As to his mistakes - I think the two wars against France were a colossal waste of money. Just because he wanted to play soldier!! Also his unfortunate habit of confusing his will with God's will - but that's back to the wife and children issue again! It's hard to avoid that! I also think it's terribly sad that he was responsible for the deaths of so many of his near and distant relatives, all in the name of keeping the crown safe. The Pole family, in particular, was decimated by H8.
Just my thoughts
I most heartily agree with terrilee about the navy. Before Henry 8, there was no real navy to speak of. It was Henry who had real warships built and layed the foundations which would, later, be the downfall of the great Spanish armada.
One of his biggest blunders was after the break with Rome, when he had made himself head of the church in England and he could not leave it at that. His requirement for everyone to take the oath of supremecy or be executed, deprived England of some of her best and brightest.
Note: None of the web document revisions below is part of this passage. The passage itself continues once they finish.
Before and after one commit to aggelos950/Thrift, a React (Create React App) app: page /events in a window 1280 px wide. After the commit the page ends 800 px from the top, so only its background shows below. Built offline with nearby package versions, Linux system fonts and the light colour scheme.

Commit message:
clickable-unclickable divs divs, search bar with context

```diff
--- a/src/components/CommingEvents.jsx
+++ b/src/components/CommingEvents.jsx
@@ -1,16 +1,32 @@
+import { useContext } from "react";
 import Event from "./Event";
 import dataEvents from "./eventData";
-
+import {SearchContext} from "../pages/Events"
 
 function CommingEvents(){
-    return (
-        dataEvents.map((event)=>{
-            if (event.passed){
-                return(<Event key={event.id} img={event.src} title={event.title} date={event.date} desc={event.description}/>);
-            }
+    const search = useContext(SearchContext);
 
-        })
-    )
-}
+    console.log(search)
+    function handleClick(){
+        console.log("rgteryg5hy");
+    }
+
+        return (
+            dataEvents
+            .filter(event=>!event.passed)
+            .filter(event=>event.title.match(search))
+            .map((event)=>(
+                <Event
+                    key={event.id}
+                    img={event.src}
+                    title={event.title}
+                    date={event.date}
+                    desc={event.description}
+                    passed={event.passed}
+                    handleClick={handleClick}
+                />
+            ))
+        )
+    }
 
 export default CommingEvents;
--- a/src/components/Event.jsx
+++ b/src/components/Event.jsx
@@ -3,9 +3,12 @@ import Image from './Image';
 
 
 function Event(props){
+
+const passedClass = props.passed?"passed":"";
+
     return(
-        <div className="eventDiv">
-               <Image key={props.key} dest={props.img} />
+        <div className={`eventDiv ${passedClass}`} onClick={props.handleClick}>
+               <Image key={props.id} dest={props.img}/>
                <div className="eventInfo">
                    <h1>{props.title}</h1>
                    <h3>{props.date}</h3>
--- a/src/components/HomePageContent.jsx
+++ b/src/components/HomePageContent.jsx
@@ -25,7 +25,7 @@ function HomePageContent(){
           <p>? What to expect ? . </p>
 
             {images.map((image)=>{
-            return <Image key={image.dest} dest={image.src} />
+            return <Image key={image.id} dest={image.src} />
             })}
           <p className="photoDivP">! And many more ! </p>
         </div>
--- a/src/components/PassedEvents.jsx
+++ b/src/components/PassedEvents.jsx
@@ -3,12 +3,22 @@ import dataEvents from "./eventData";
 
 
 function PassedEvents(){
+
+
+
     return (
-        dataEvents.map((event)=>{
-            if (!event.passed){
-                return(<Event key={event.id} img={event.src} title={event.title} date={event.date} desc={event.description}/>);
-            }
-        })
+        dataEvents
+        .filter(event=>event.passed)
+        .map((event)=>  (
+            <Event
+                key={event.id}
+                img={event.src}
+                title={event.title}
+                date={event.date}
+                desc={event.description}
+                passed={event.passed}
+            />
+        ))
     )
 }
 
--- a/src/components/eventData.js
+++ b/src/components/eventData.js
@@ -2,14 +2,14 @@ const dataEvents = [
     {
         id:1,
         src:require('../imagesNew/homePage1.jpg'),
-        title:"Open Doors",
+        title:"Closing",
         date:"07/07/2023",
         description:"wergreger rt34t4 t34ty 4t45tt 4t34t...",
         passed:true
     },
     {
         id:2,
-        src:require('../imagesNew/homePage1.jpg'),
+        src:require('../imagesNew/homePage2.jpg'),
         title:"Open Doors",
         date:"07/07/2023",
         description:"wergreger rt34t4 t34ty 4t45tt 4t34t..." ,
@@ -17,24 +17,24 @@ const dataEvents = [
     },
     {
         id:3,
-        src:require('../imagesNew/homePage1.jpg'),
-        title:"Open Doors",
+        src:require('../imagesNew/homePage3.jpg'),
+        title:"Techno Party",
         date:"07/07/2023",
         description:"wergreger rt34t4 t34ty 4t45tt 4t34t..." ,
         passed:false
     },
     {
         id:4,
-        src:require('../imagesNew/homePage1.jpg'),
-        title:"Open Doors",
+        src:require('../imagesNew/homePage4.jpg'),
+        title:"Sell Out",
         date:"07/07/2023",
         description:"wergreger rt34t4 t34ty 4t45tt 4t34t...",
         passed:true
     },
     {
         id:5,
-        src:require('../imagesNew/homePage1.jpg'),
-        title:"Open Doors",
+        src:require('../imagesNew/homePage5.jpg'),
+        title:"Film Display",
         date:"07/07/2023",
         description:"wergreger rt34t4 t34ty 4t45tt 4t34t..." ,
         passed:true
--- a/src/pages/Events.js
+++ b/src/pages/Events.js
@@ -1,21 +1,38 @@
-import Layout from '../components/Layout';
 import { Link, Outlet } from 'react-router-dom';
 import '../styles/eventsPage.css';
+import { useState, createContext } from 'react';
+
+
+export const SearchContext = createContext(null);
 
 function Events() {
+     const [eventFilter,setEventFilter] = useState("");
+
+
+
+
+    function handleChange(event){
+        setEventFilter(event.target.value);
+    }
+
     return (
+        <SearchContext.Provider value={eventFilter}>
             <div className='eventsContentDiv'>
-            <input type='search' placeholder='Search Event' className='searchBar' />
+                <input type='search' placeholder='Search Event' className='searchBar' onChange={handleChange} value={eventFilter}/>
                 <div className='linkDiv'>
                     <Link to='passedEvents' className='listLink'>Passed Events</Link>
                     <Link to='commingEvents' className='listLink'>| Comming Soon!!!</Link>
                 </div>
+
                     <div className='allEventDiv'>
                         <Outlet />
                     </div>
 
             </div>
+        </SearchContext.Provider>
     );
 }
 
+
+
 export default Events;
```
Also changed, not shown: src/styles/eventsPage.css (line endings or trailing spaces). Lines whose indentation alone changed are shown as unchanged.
If the oath had not been a requirement and some people such as Sir Thomas Moore had lived and carried on in office, it is interesting to speculate what different direction some things might have gone.
I think it was bastardising both his daughters before Jane Seymour had a baby. I mean, she could have miscarried Edward, and had he died, who would have ruled England? But he really made people angry with the distroying the monasteries.